= Beginning of Section =
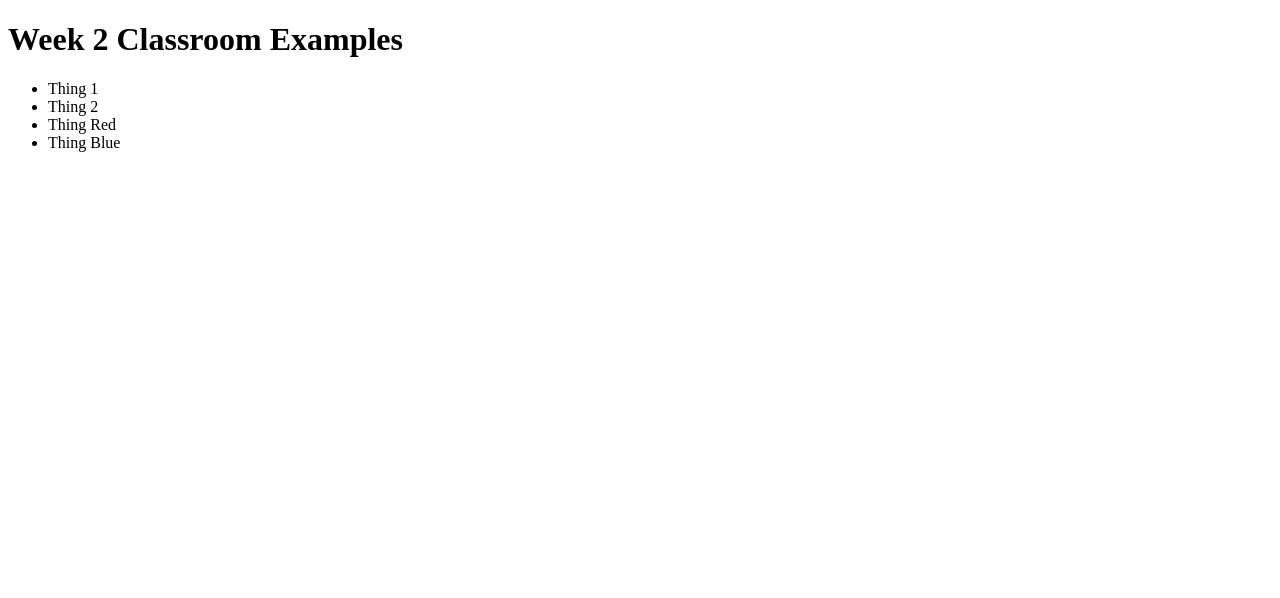
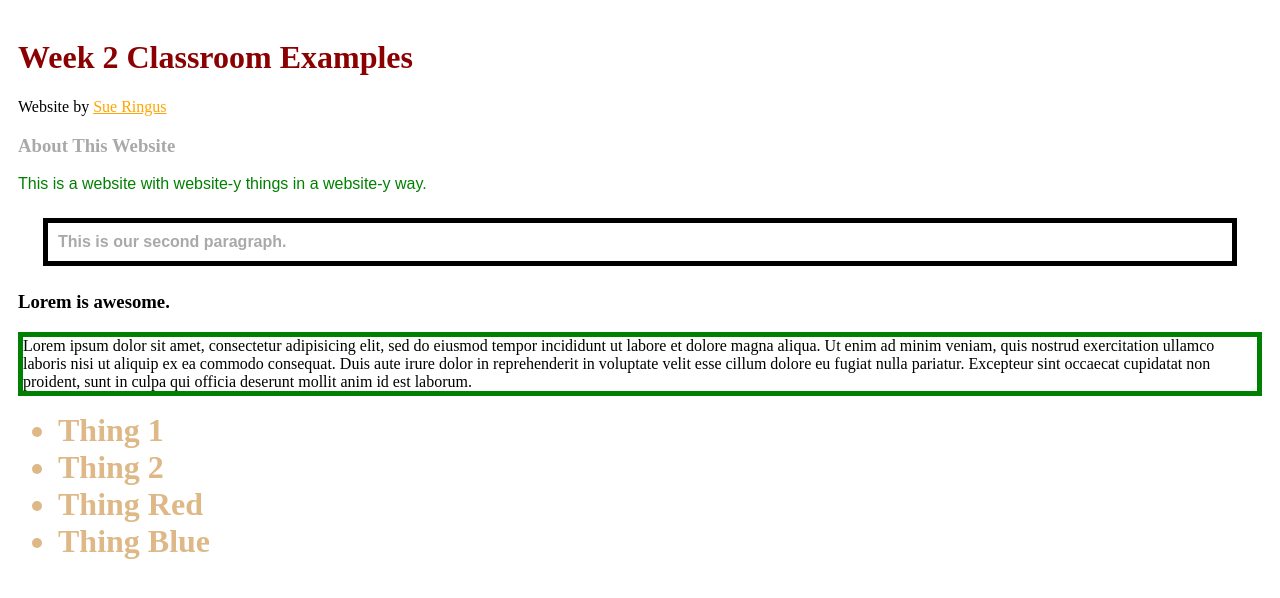
Before and after one commit to sringus/okcoders-winter-2018-week2, a plain HTML site: page index.html in a window 1280 px wide. Drawn offline with Linux system fonts and the light colour scheme.

Commit message:
new styles

```diff
--- a/index.html
+++ b/index.html
@@ -2,13 +2,51 @@
 <html>
 <head>
 	<title></title>
+	<link rel="stylesheet" href="styles.css" type="text/css">
+	<style>
+	/* This is my custom CSS */
+		li {
+			font-weight: bold;
+			color: BurlyWood;
+			font-size:  24pt;
+		}
+		#banner {
+			color: darkred;
+		}
+		.leadmessage {
+			color: darkgray;
+		}
+		/*.special {
+			color: : purple;
+		}*/
+	</style>
 </head>
 <body>
-	<h1> Week 2 Classroom Examples</h1>
+	<h1 id="banner">Week 2 Classroom Examples</h1>
+	<div>Website by <a href="mailto:sue.ringus@gmail.com">Sue Ringus</a></div>
+
+	<section class="leadmessage">
+		<h3>About This Website</h3>
+		<p class="special" style="color:green;">
+		This is a website with website-y things in a website-y way.</p>
+
+		<p class="second">
+This is our second paragraph.</p>
+</section>
+<section>
+<h3>Lorem is awesome.</h3>
+<p class="third">Lorem ipsum dolor sit amet, consectetur adipisicing elit, sed do eiusmod
+tempor incididunt ut labore et dolore magna aliqua. Ut enim ad minim veniam,
+quis nostrud exercitation ullamco laboris nisi ut aliquip ex ea commodo
+consequat. Duis aute irure dolor in reprehenderit in voluptate velit esse
+cillum dolore eu fugiat nulla pariatur. Excepteur sint occaecat cupidatat non
+proident, sunt in culpa qui officia deserunt mollit anim id est laborum.</p>
+	</section>
 	<ul>
 		<li>Thing 1</li>
 		<li>Thing 2</li>
 		<li>Thing Red</li>
 		<li>Thing Blue</li>
 	</ul>
-</body</html>
+</body>
+</html>
--- /dev/null
+++ b/styles.css
@@ -0,0 +1,35 @@
+body {
+	padding: 10px;
+}
+
+a:link {
+color: orange;
+}
+
+a:hover {color: red;
+}
+
+a:visited {color: darkred;
+}
+
+.special {
+	color:red;
+}
+
+.second {
+	border: solid 5px black;
+	padding: 10px;
+	margin: 25px
+}
+
+.third {
+	border: solid 5px green;
+}
+
+.leadmessage p {
+font-family: sans-serif;
+}
+
+p:nth-child(odd){
+	font-weight: bold;
+}
```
= End of Section =
For this exercise, copy every line of the data that holds "with".

Before and after one commit to sringus/okcoders-winter-2018-week2, a plain HTML site: page index.html in a window 1280 px wide. Drawn offline with Linux system fonts and the light colour scheme.
+		This is a website with website-y things in a website-y way.</p>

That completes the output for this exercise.